Department of Civil and Water Engineering, Université Laval, Québec, QC G1V 0A6, Canada
EcoLab, University of Toulouse, CNRS, INPT, UPS, Avenue de l’Agrobiopole, 31326 Castanet-Tolosan, France
Authors to whom correspondence should be addressed.
Received: 28 November 2018 / Accepted: 13 December 2018 / Published: 17 December 2018


Climate change is suspected to impact water circulation within the hydrological cycle at catchment scale. A SWAT model approach to assess the evolution of the many hydrological components of the Garonne catchment (Southern France) is deployed in this study. Performance over the calibration period (2000–2010) are satisfactory, with Nash–Sutcliffe ranging from 0.55 to 0.94 or R2 from 0.86 to 0.98. Similar performance values are obtained in validation (1962–2000). Water cycle is first analyzed based on past observed climatic data (1962–2010) to understand its variations and geographical spread. Comparison is then conducted against the different trends obtained from a climate ensemble over 2010–2050. Results show a strong impact on green water, such as a reduction of the soil water content (SWC) and a substantial increase in evapotranspiration (ET) in winter. In summer, however, some part of the watershed faces lower ET fluxes because of a lack of SWC to answer the evapotranspiratory demand, highlighting possible future deficits of green water stocks. Blue water fluxes are found significantly decreasing during summer, when in winter, discharge in the higher part of the watershed is found increasing because of a lower snow stock associated to an increase of liquid precipitation, benefiting surface runoff.
water cycle; climate change; SWAT modelling; coevolution of water resources; blue and green water

1. Introduction

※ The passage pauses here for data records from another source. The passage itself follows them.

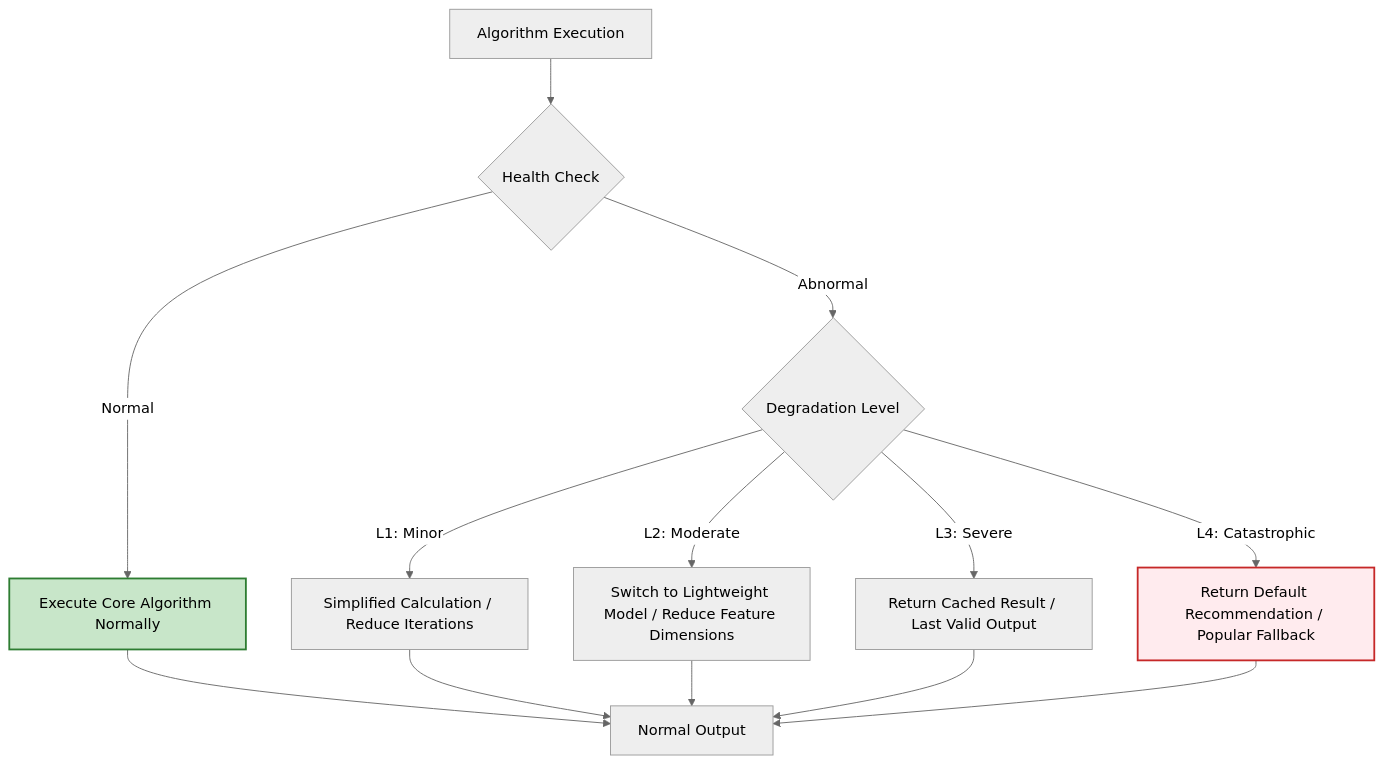
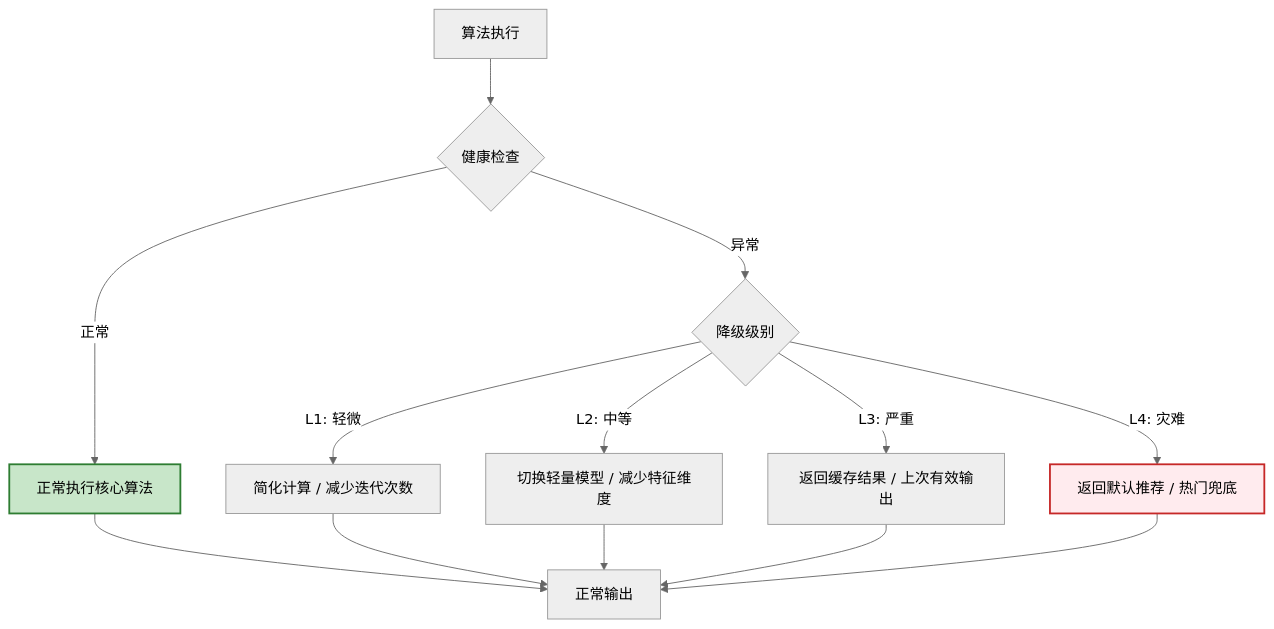
The eighth of 10 diagrams in templates/Product/Technology/Template-Algorithm.md (Kirky-X/cangjie), drawn with Mermaid (neutral theme) before and after one commit. The commit also changed other lines of this file and 33 other files, not shown here.

````diff
--- a/templates/Product/Technology/Template-Algorithm.md
+++ b/templates/Product/Technology/Template-Algorithm.md
@@ -816,21 +816,21 @@
 ```mermaid
 flowchart TD
-    Start[Algorithm Execution] --> Check{Health Check}
+    Start[算法执行] --> Check{健康检查}
 
-    Check -->|Normal| Normal[Execute Core Algorithm Normally]
-    Check -->|Abnormal| Degrade{Degradation Level}
+    Check -->|正常| Normal[正常执行核心算法]
+    Check -->|异常| Degrade{降级级别}
 
-    Degrade -->|L1: Minor| L1[Simplified Calculation / Reduce Iterations]
-    Degrade -->|L2: Moderate| L2[Switch to Lightweight Model / Reduce Feature Dimensions]
-    Degrade -->|L3: Severe| L3[Return Cached Result / Last Valid Output]
-    Degrade -->|L4: Catastrophic| L4[Return Default Recommendation / Popular Fallback]
+    Degrade -->|L1: 轻微| L1[简化计算 / 减少迭代次数]
+    Degrade -->|L2: 中等| L2[切换轻量模型 / 减少特征维度]
+    Degrade -->|L3: 严重| L3[返回缓存结果 / 上次有效输出]
+    Degrade -->|L4: 灾难| L4[返回默认推荐 / 热门兜底]
 
-    Normal --> Output[Normal Output]
+    Normal --> Output[正常输出]
     L1 --> Output
     L2 --> Output
     L3 --> Output
     L4 --> Output
 
     style L4 fill:#ffebee,stroke:#c62828,stroke-width:2px
     style Normal fill:#c8e6c9,stroke:#2e7d32,stroke-width:2px
 ```
````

Climate change has become an important factor in water management and planning [1]. Its impact on water resources must therefore be studied along regional and national policies. Numerous studies already assessed this impact on various hydrological components of the hydrologic cycle. In Europe, for instance, several reports [2,3] attest lesser water volumes in rivers; a conclusion notably shared by the IPCC AR5 report [1,4]. The documented trend was found unequally distributed over the year: volumes are increasing in winter but not to the point of compensating for a general diminution the rest of the year [5]. The general hydrological regime of rivers is thus evolving [6,7], including a change in frequency and magnitude of extreme events. Still, discharge is not the only component of the water cycle to be impacted by climate change. The cryosphere, which locally dictates streamflow [8], is declining in volume and extent across the European continent. For example, a lost from 4 to 10 cm of snowfall per decade have been identified over the last century [9,10,11]. Groundwaters are impacted as well but, in this instance, it is particularly difficult to separate the role of climate change from other anthropogenic interferences [12,13,14]. Their recharge is nonetheless expected to decrease over Europe, with the exception of a short winter period in the northern parts of the continent [15]. Evapotranspiration processes are also altered [16,17,18,19,20], leading to changes in the soil water content [21,22]. All these processes being intertwined, it appears obvious that any modification on one component could be transmitted to the others. For instance, the evolution of the soil water content is strongly linked to changes in evapotranspiration [20] and groundwater recharge that in turn modulates discharge intensities [23].
Most of the above studies focused on a single component of the hydrological cycle. Falkenmark, et al. [24,25] pointed out the weaknesses of such a siloed approach and recommended encompassing all hydrologic components at once. They suggest moving from a focus on surface water and aquifer (blue water) to a broader focus that would encompass also evapotranspiration or soil moisture (green water) [26]. This consideration is yet unaddressed in most hydrological studies. For instance, in a recent article about climate water scarcity, Mekonnen, et al. [27] held forth on the limit of strictly considering blue water. A spatio-temporal assessment exploring the co-evolution of all major components of the hydrological cycle is deemed preferable. Of course, some published works did examine blue and green waters (e.g., Zang, et al. [28], Zang, et al. [29], Gosain, et al. [30], Faramarzi, et al. [31], Abbaspour, et al. [32], Schuol, et al. [33], Schuol, et al. [34]) but mostly as non-interacting categories. Zuo, et al. [35] went further than most and simulated the spatiotemporal variability of green and blue waters at regional scale. They concluded on the dissimilar evolution of both types of water, identifying a need for differentiated management practices. Climate change remained however unaddressed in their analysis. In short, many advocate exploring the coevolution of all major components of the water cycle (and their different water paths) but such endeavor is still rarely conducted.
This study has for objective to propose a methodology for an integrated analysis of the coevolution of all major components of the hydrological cycle under climate change. The innovative approach developed in this paper considered past and future climates, covering a 100-year period. The use of those two datasets to feed the agro-hydrological model SWAT over one of the major watershed of France (the Garonne river watershed) has led to the simulation of those major hydrological components. This double approach has allowed to interpret projected futures impacts on water resources regarding changes that have already occurred during the last 50 years.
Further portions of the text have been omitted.